by Arlene
(St Paul, MN)



I saw another comment from someone about their Dragon's Backbone turning brown on 1 side of a stem, and mine is doing the same. Is it too much sun, too little water, too much water, too much fertilizer, what?

I just purchased this plant this year, it is outside on my deck. In case it is getting sunburned I placed it in a corner that is more often in the shade. I did harden my plants off, putting them outside in the shadiest section of my deck, rotating them through the sun and so on.

I am also having some spots of some leaves of various succulents that I am afraid may be a mold. I had 1 plant that I checked the internet for, and the leaves were kind of fuzzy gray and not pretty in spots, but my other plants are now experiencing spots that are more brown rather than gray. Same thing? Different thing? Will a neem oil spray do the trick? I don't want to have to throw everything away!!! Suggestions please!!!

Comments for Dragon's Backbone Browning

Click here to add your own comments

No Oil!
by: Jacki

So, the Devils Backbone plant (Euphorbia tithymoides) does tend to go through a summer dormancy, where it loses all its leaves and stops growing for a while, but generally, it's a bit later in the hot season for some people.

I'm not sure what your weather has been like, but if it's been really hot and bright (or dry and windy) this could cause the type of damage you're seeing. For the other plants, this could also explain what's going on - did you have any hail within the past few weeks? Sometimes, damage from weather that occurred a while ago takes some time to show up.

That seems to me what's going on - so wind storms, even hard rain, or hail especially, will show as blackened spots, or the skin of the foliage looks like it's bruised or even dead in places.

There's nothing you can do except protect them from further weather events, and wait for the new growth to emerge so you can eventually cut the damaged bits off. If they're still functioning, leave them on the plant, or use them for propagating if they're still healthy enough.

Don't be going using some kind of spray unless you're sure that there are bugs or diseases happening. Oil sprays, on an already compromised plant, in full sun, will do them in.

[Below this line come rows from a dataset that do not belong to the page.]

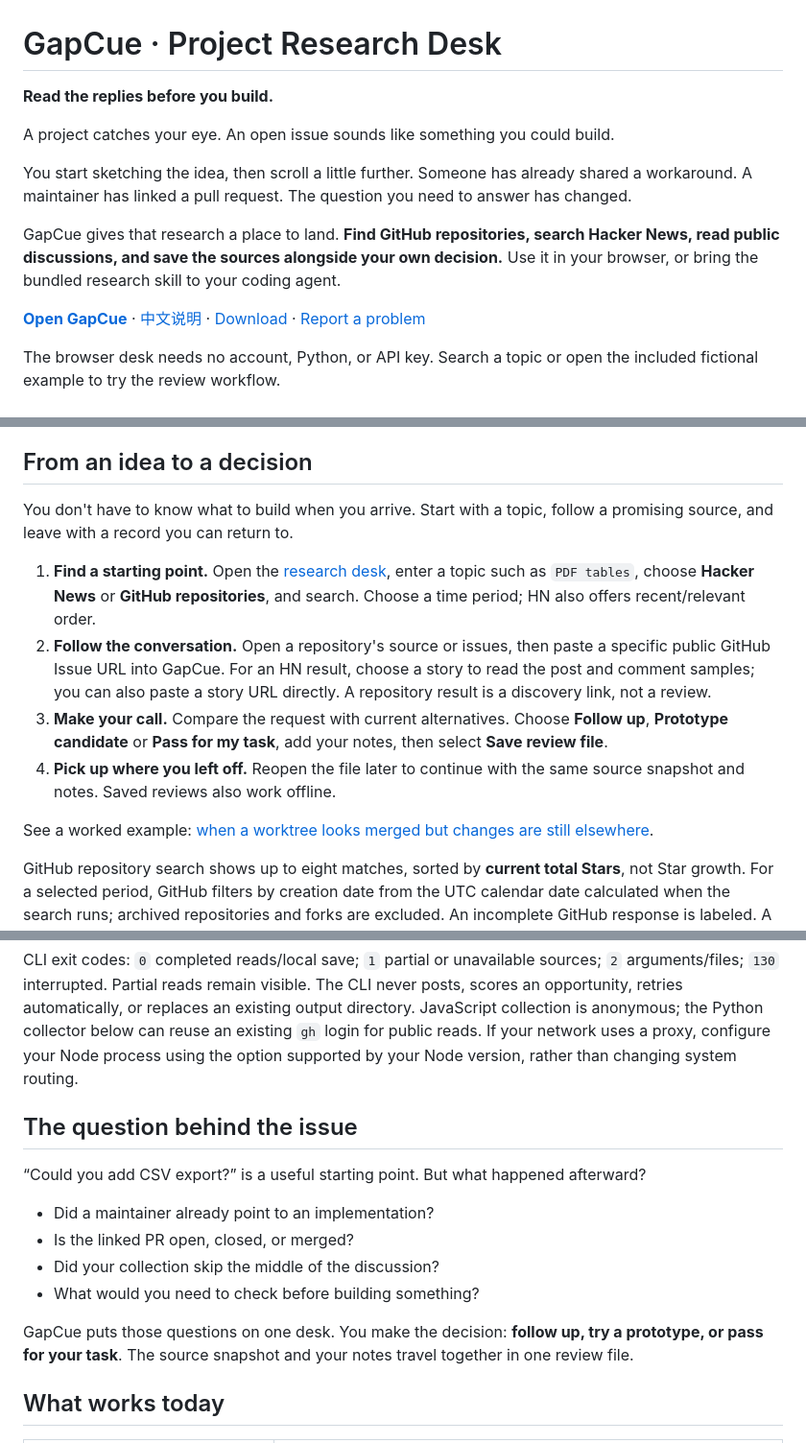
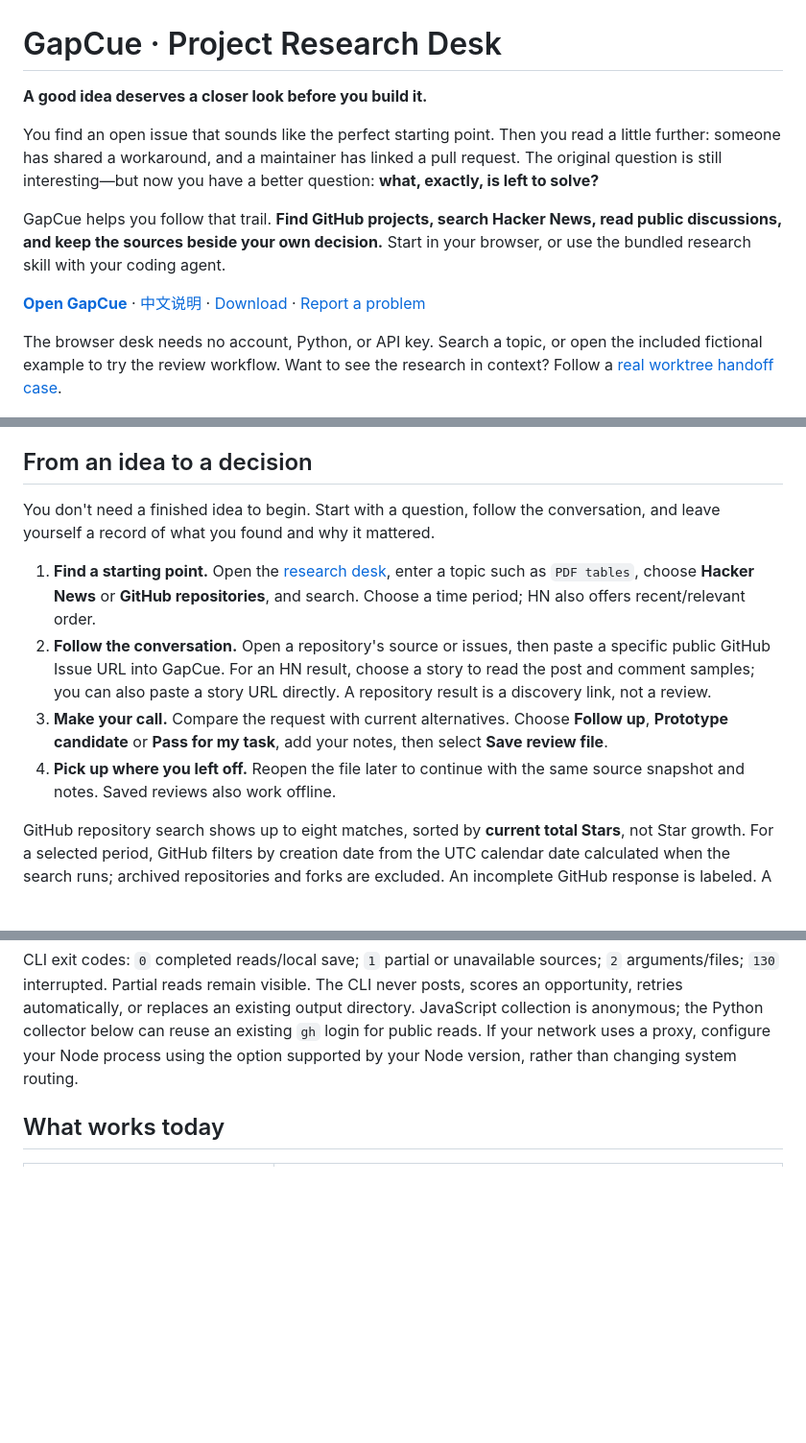
Before and after one commit to LydiaTools/gapcue, a Markdown page: README.md, 3 parts joined by grey strips. Shown at 96% size. GitHub-like rendering; blank space fills up the shorter version.

Commit message:
Refine GapCue project story

```diff
--- a/README.md
+++ b/README.md
@@ -1,16 +1,14 @@
 # GapCue · Project Research Desk
 
-**Read the replies before you build.**
+**A good idea deserves a closer look before you build it.**
 
-A project catches your eye. An open issue sounds like something you could build.
+You find an open issue that sounds like the perfect starting point. Then you read a little further: someone has shared a workaround, and a maintainer has linked a pull request. The original question is still interesting—but now you have a better question: **what, exactly, is left to solve?**
 
-You start sketching the idea, then scroll a little further. Someone has already shared a workaround. A maintainer has linked a pull request. The question you need to answer has changed.
-
-GapCue gives that research a place to land. **Find GitHub repositories, search Hacker News, read public discussions, and save the sources alongside your own decision.** Use it in your browser, or bring the bundled research skill to your coding agent.
+GapCue helps you follow that trail. **Find GitHub projects, search Hacker News, read public discussions, and keep the sources beside your own decision.** Start in your browser, or use the bundled research skill with your coding agent.
 
 **[Open GapCue](https://lydiatools.github.io/gapcue/)** · [中文说明](README.zh-CN.md) · [Download](https://github.com/LydiaTools/gapcue/releases) · [Report a problem](https://github.com/LydiaTools/gapcue/issues)
 
-The browser desk needs no account, Python, or API key. Search a topic or open the included fictional example to try the review workflow.
+The browser desk needs no account, Python, or API key. Search a topic, or open the included fictional example to try the review workflow. Want to see the research in context? Follow a [real worktree handoff case](docs/case-worktree-handoff.md).
 
 ![Actual GitHub repository search in the GapCue desk, showing current Stars and links to issues.](docs/assets/github-repo-search.png)
 
@@ -18,14 +16,12 @@ The browser desk needs no account, Python, or API key. Search a topic or open th
 
 ## From an idea to a decision
 
-You don't have to know what to build when you arrive. Start with a topic, follow a promising source, and leave with a record you can return to.
+You don't need a finished idea to begin. Start with a question, follow the conversation, and leave yourself a record of what you found and why it mattered.
 
 1. **Find a starting point.** Open the [research desk](https://lydiatools.github.io/gapcue/), enter a topic such as `PDF tables`, choose **Hacker News** or **GitHub repositories**, and search. Choose a time period; HN also offers recent/relevant order.
 2. **Follow the conversation.** Open a repository's source or issues, then paste a specific public GitHub Issue URL into GapCue. For an HN result, choose a story to read the post and comment samples; you can also paste a story URL directly. A repository result is a discovery link, not a review.
 3. **Make your call.** Compare the request with current alternatives. Choose **Follow up**, **Prototype candidate** or **Pass for my task**, add your notes, then select **Save review file**.
 4. **Pick up where you left off.** Reopen the file later to continue with the same source snapshot and notes. Saved reviews also work offline.
-
-See a worked example: [when a worktree looks merged but changes are still elsewhere](docs/case-worktree-handoff.md).
 
 GitHub repository search shows up to eight matches, sorted by **current total Stars**, not Star growth. For a selected period, GitHub filters by creation date from the UTC calendar date calculated when the search runs; archived repositories and forks are excluded. An incomplete GitHub response is labeled. A license label is GitHub metadata, not a rights assessment: inspect the actual license and assets. Search points and comment counts describe those posts at collection time. They are not a demand score, user count or forecast. A project's link is a starting point for checking its code and license.
 
@@ -53,17 +49,6 @@ node scripts/research.cjs review ./thread-01/review.json --verdict followup --no
 The HN URL is a real discussion example, not market validation. Replace it with your selected result. Each output directory must be new. Repository search writes `repos.json` with current Stars, creation dates, GitHub-reported totals and an incomplete-results flag; it is a separate search result, not a review file. Search writes `search.json`; collection writes the source report, a short Markdown index and an openable `review.json`; review adds notes without changing the original source bytes. Open that review in `app/index.html` or the online desk.
 
 CLI exit codes: `0` completed reads/local save; `1` partial or unavailable sources; `2` arguments/files; `130` interrupted. Partial reads remain visible. The CLI never posts, scores an opportunity, retries automatically, or replaces an existing output directory. JavaScript collection is anonymous; the Python collector below can reuse an existing `gh` login for public reads. If your network uses a proxy, configure your Node process using the option supported by your Node version, rather than changing system routing.
-
-## The question behind the issue
-
-“Could you add CSV export?” is a useful starting point. But what happened afterward?
-
-- Did a maintainer already point to an implementation?
-- Is the linked PR open, closed, or merged?
-- Did your collection skip the middle of the discussion?
-- What would you need to check before building something?
-
-GapCue puts those questions on one desk. You make the decision: **follow up, try a prototype, or pass for your task**. The source snapshot and your notes travel together in one review file.
 
 ## What works today
 
```
Also changed, not shown: README.zh-CN.md (+6 -17 lines).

Click here to add your own comments

Join in and write your own page! It's easy to do. How? Simply click here to return to Ask the Horticulturist.